Wednesday, March 7, 2012



By Rob Watson

A couple of days ago, I watched as several young people received a special blessing from the bishop in our church. As I watched, my mind drifted back to a warm evening in late spring. It was the 23rd of May 48 years ago. I was standing outside the auditorium of my high school waiting to process down the isle and be graduated.

As I stood there I knew I would change the world. I knew I knew how and I knew I would. I had already made a bet, of one case of whiskey, that I would be the first to make a million dollars… That was back when a million dollars would actually buy something… the winner was to pay the loser.

In evaluating this 48 years I can fairly claim that I have changed the world. In one sparkling instant of time, I was the instrument for changing the whole world.
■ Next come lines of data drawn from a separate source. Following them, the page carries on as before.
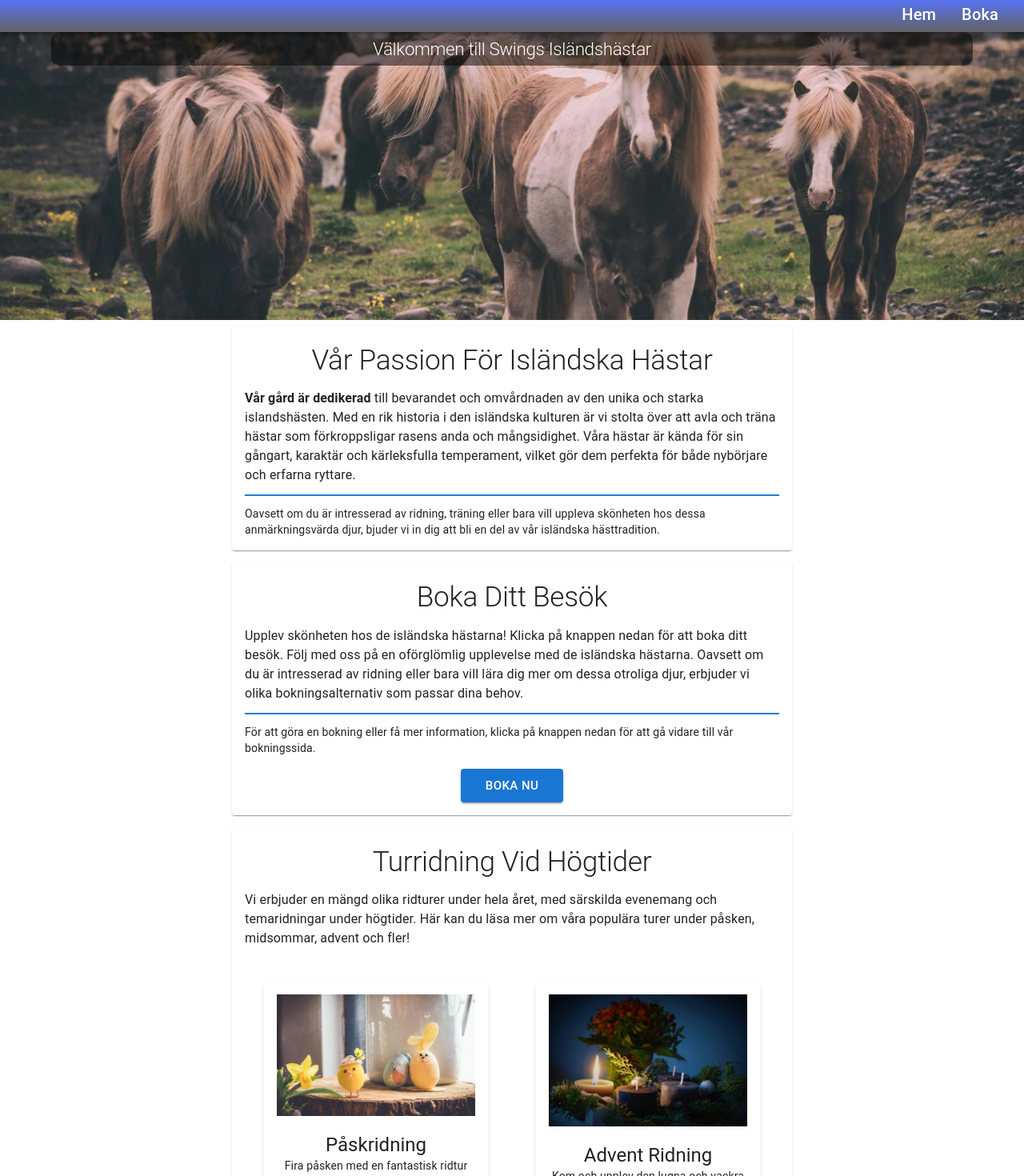
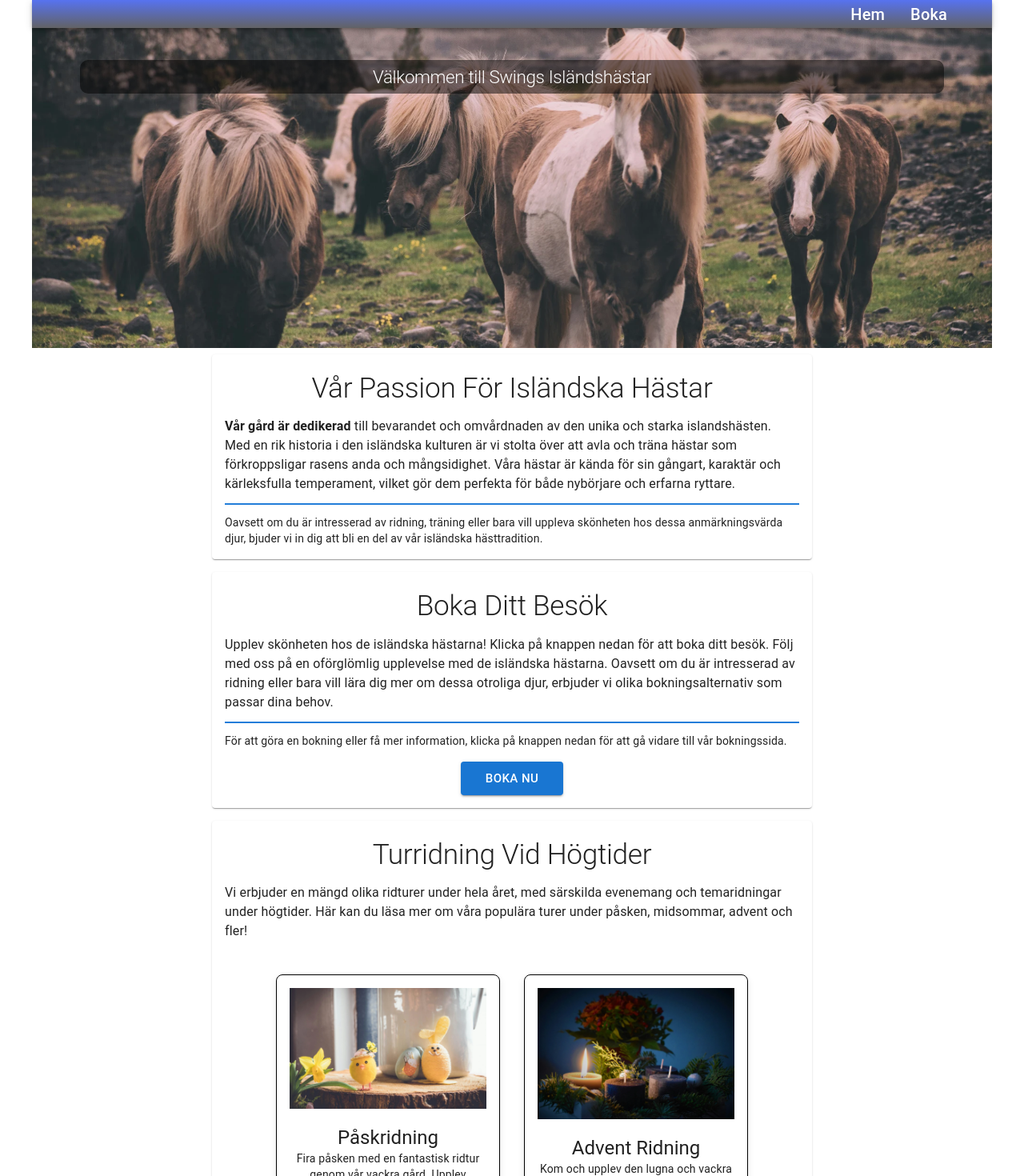
Before and after one commit to thallberg/Laboration, a React (Vite) app in the folder Laboration-app/: page / in a window 1280 px wide. Shown: the top 1470 px of the page at 80% size. Built offline with nearby package versions, Linux system fonts and the light colour scheme.

Commit message:
position sticky på navbar för att följa sidans max-width på 1200px

```diff
--- a/Laboration-app/src/Components/Footer.jsx
+++ b/Laboration-app/src/Components/Footer.jsx
@@ -1,4 +1,4 @@
-import { Box, Container, Typography } from "@mui/material";
+import { Box, Typography } from "@mui/material";
 import React from "react";
 
 const Footer = () => {
--- a/Laboration-app/src/Components/navbar.jsx
+++ b/Laboration-app/src/Components/navbar.jsx
@@ -49,7 +49,7 @@ const Navbar = () => {
 
   return (
     <Box sx={{ flexGrow: 1 }}>
-      <AppBar className="navbar" position="fixed">
+      <AppBar className="navbar" position="sticky" >
       <Toolbar className="toolbar">
           <Box className="links-content">
             <Link className="navbar-links" to="/" style={{ color: "inherit" }}>
--- a/Laboration-app/src/Styles/styles.css
+++ b/Laboration-app/src/Styles/styles.css
@@ -4,18 +4,28 @@
   box-sizing: border-box;
 }
 
+body {
+  max-width: 1200px;
+  margin: auto;
+}
+
 .boldtext {
   font-weight: bold;
 }
 
+
 .navbar {
   background: linear-gradient(180deg, #5773f0 0%, #626265 100%) !important;
-  height: 5vh;
+  height: 35px;
 }
 
+
+
 .toolbar {
-  padding: 0!important;
-
+  width: 100%;
+  display: flex;
+  justify-content: space-between;
+  align-items: center;
 }
 
 .footer {
@@ -63,7 +73,7 @@
 
 .section-paper {
   padding: 1rem;
-  max-width: 700px;
+  max-width: 750px;
   width: 100%;
   display: flex;
   flex-direction: column;
@@ -79,10 +89,12 @@
 .booking-section,
 .events-section {
   padding: 0.5rem;
+
   display: flex;
   justify-content: center;
   align-items: center;
   text-align: left;
+  flex-wrap: wrap;
 }
 
 .about-section h2,
@@ -105,7 +117,7 @@
   display: flex;
   flex-wrap: wrap;
   justify-content: center;
-  gap: 40px;
+  gap: 10px;
 }
 
 .event-card {
@@ -115,7 +127,8 @@
   border-radius: 8px;
   box-shadow: 0 4px 8px rgba(0, 0, 0, 0.1);
   margin: 10px;
-  overflow: hidden;
+
+  border: 1px solid black;
 }
 
 .event-image {
@@ -152,7 +165,7 @@
 
   .links-content {
     margin-left: auto;
-    margin-bottom: 1.8rem; /* Avstånd från andra element i botten */
+    margin-bottom: 1.8rem; /
   }
   .hamburgermenu {
     display: none !important;
```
I explained to a software engineer how the hardware interrupt sequence of the TI 990/12 worked to cause the computer to behave as you would have it behave. The software engineer changed the way the computer software code behaved and taught engineers at Jet Propulsion Laboratories how to install it on their computer. This computer, using this new software, received the first close up pictures of the rings of Saturn. You can look it up. Just Google Voyager 2 pictures  of Saturn's rings.

Later, recent pictures are better. (Google Cassini Saturn Photos.) But it took them nearly 30 years. And they were second behind me.

In reality this changing of the world could be pictured as two pyramids point to point with me between. The lower pyramid is of my computer instructors, science teachers, then other teachers, then parents and friends and the institutions that made my life and learning possible. The upper pyramid is the software engineer, the JPL, the astronomers, then scientists, professors and students…

Back then I saw myself as captain of my ship, navigator extraordinare. Two days ago, the whole truth made itself known to me in a flash of inspiration. We in that church, like those people waiting in that auditorium those many years ago, were casting their children upon a wild and stormy sea, in a small and leaky boat, hoping for the best.

A few quotes I picked up recently:

"You know you have hit rock bottom when the man, who hanged his predecessor in a military coup, says you have character flaws." Charlie Wilson's War

"Never argue with an idiot. The best outcome you can hope for is that you won an argument with an idiot" Anonymous

"I suffered from chronic hypochondria for years. Eventually, I went to a Naturopathologist and was cured with a course of broad spectrum placebos." M. Cullen